Excerpted data:
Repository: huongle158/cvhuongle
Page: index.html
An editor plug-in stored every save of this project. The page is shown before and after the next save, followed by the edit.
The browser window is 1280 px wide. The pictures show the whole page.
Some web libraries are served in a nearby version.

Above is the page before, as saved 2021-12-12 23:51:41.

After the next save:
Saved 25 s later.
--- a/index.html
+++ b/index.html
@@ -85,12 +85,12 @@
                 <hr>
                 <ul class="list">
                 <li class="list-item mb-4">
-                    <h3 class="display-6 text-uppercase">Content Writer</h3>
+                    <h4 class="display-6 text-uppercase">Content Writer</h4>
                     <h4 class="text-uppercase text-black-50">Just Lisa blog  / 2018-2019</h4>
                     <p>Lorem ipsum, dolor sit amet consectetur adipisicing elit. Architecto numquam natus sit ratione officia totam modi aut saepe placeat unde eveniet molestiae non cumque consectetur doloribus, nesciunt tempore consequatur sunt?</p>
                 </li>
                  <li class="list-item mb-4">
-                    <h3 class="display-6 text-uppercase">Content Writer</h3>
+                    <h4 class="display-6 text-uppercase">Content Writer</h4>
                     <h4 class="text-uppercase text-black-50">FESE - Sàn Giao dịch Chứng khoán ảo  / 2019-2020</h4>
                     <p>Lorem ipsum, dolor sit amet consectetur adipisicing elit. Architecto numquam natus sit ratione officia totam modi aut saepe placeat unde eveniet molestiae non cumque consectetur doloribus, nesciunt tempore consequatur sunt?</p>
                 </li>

Problem statement:
After reading the data above, print it all again exactly.

Output of the task:
Repository: huongle158/cvhuongle
Page: index.html
An editor plug-in stored every save of this project. The page is shown before and after the next save, followed by the edit.
The browser window is 1280 px wide. The pictures show the whole page.
Some web libraries are served in a nearby version.

Above is the page before, as saved 2021-12-12 23:51:41.

After the next save:
Saved 25 s later.
--- a/index.html
+++ b/index.html
@@ -85,12 +85,12 @@
                 <hr>
                 <ul class="list">
                 <li class="list-item mb-4">
-                    <h3 class="display-6 text-uppercase">Content Writer</h3>
+                    <h4 class="display-6 text-uppercase">Content Writer</h4>
                     <h4 class="text-uppercase text-black-50">Just Lisa blog  / 2018-2019</h4>
                     <p>Lorem ipsum, dolor sit amet consectetur adipisicing elit. Architecto numquam natus sit ratione officia totam modi aut saepe placeat unde eveniet molestiae non cumque consectetur doloribus, nesciunt tempore consequatur sunt?</p>
                 </li>
                  <li class="list-item mb-4">
-                    <h3 class="display-6 text-uppercase">Content Writer</h3>
+                    <h4 class="display-6 text-uppercase">Content Writer</h4>
                     <h4 class="text-uppercase text-black-50">FESE - Sàn Giao dịch Chứng khoán ảo  / 2019-2020</h4>
                     <p>Lorem ipsum, dolor sit amet consectetur adipisicing elit. Architecto numquam natus sit ratione officia totam modi aut saepe placeat unde eveniet molestiae non cumque consectetur doloribus, nesciunt tempore consequatur sunt?</p>
                 </li>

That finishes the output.